Robert Wagner only had two things going for him. He was talented and he was gorgeous. With those two handicaps, what else could he do but become a star? The term "Dreamboat" best describes Wagner in his early days in Hollywood. He was the fresh- faced kid who resembled your best friend's big brother you always had a crush on. He was also lucky. Early on he was noticed and eventually mentored by gay actor Clifton Webb. Webb made sure that he was seen by the most important people in the business and helped him secure parts in several widely seen and popular films at 20th Century Fox, among them: With A Song In My Heart (1952) with Susan Hayward, where his shell shocked soldier made him an instant sensation and two with Webb, Stars and Stripes Forever (1952) and Titanic (1953), the latter also starring Barbara Stanwyck, with whom he allegedly had an on-going "May/December" affair prior to his marriage to fledgling starlet Nathalie Wood.
Above: Rock Hudson
JOAN CRAWFORD: 1905-1977

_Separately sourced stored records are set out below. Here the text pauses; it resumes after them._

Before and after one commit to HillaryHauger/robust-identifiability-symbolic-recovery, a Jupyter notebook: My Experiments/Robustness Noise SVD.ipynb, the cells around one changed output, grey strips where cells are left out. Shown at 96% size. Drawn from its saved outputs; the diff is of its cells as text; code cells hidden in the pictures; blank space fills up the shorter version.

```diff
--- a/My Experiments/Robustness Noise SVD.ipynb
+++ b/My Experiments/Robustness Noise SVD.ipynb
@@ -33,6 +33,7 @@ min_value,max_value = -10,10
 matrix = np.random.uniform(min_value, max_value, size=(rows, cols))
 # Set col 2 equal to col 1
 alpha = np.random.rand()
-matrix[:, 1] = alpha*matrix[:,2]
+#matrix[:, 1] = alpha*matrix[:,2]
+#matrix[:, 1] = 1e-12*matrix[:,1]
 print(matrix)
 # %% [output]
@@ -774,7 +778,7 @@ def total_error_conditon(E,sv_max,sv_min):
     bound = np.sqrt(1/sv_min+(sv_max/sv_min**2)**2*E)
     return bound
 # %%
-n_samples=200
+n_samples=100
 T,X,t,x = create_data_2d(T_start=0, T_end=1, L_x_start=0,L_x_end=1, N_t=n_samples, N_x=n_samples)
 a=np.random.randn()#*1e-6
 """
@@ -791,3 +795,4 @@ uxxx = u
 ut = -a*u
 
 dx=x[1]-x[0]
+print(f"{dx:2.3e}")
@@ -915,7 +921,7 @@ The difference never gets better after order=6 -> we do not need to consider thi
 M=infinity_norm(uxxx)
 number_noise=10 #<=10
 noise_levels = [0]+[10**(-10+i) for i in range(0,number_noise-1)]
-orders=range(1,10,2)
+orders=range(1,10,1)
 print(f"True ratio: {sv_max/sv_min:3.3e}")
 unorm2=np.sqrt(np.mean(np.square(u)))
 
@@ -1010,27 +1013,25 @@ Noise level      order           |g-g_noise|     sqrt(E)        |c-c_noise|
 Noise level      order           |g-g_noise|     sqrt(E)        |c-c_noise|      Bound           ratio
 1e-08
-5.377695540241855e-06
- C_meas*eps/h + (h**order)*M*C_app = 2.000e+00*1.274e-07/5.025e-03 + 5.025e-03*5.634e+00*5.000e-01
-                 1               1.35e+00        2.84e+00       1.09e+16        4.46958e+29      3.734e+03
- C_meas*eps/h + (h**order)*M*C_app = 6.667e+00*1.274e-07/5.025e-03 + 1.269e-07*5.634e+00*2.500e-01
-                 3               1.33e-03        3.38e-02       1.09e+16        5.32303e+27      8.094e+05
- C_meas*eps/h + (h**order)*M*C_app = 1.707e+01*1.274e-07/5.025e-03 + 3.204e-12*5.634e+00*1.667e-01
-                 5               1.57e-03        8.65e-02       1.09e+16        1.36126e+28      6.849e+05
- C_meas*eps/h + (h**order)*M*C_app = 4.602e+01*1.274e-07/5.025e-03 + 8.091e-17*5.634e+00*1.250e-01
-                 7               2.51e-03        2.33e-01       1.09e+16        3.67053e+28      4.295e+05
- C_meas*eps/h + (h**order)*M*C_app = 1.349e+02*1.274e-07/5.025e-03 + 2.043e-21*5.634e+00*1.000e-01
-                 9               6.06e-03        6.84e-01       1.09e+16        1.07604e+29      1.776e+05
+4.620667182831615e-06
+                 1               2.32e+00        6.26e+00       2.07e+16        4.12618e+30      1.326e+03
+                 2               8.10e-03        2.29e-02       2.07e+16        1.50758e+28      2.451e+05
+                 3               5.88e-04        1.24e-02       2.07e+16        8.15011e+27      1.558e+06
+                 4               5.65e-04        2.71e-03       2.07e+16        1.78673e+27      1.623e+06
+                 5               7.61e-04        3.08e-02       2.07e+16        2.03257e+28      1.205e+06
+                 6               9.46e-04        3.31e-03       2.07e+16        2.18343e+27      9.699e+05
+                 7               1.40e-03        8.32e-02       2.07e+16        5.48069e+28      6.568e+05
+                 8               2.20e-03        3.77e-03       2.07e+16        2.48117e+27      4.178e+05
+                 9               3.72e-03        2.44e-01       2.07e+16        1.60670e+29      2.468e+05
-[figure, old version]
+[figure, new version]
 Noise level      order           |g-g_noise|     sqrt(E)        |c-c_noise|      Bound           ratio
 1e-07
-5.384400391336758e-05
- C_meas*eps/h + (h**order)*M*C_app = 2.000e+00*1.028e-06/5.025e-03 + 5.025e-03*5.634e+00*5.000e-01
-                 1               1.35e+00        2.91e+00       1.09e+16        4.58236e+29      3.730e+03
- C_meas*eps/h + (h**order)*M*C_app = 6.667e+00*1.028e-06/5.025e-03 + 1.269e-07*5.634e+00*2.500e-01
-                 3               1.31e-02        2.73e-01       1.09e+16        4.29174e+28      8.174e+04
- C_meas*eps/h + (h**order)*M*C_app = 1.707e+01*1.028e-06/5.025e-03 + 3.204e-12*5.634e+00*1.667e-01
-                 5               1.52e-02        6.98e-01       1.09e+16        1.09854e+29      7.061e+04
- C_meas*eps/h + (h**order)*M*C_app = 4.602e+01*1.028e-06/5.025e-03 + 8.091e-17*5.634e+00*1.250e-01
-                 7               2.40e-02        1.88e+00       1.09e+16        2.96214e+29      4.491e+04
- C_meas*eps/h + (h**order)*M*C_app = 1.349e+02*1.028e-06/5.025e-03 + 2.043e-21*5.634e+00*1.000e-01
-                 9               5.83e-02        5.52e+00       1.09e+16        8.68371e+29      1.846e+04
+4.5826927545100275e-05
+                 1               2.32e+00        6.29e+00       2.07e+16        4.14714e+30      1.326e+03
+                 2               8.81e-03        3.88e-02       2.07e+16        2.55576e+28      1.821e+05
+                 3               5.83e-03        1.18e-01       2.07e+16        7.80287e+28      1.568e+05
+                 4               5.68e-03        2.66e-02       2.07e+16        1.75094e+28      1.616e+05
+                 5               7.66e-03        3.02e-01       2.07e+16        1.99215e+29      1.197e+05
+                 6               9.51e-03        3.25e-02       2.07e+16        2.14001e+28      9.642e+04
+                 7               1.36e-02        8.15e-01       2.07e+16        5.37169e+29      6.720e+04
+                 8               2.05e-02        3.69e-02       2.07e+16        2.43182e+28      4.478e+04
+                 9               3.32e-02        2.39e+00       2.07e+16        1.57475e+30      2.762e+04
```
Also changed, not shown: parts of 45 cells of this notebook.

Joan Crawford loved men and she liked sex. She surrounded herself with gorgeous hunks, both straight and gay. Her escorts were expected to be handsome, suave, polite, good conversationalists, but to know their place, expert dancers, eventual seducers and to be completely attentive to her every need. Wait, I say that like it's a bad thing! I love Joan. I always have. I find her compulsively watchable. Particularly when she carries a gun. I particularly love the ten year period of her career where she embraced Film Noir, from Mildred Pierce (1945) to Queen Bee (1955). Here she played the supreme Bitch Goddess, who would just as soon shoot her man as sleep with him. Yes, there's the eyebrows, the huge, padded shoulders that resemble a Green Bay Packer's and the mouth with it's slash of lip stick that got broader and broader as the years went by. There's the face in general, that seemed to turn to granite with each decade, like the fifth face on Mt. Rushmore. But, not unlike John Wayne, she could "carry a picture." Regardless of what's been said about her since the "Mommie Dearest" debacle, and I don't doubt that a lot of it was true, Joan Crawford was undeniably a star.
Above: Joan Crawford & Anne Blyth in Mildred Pierce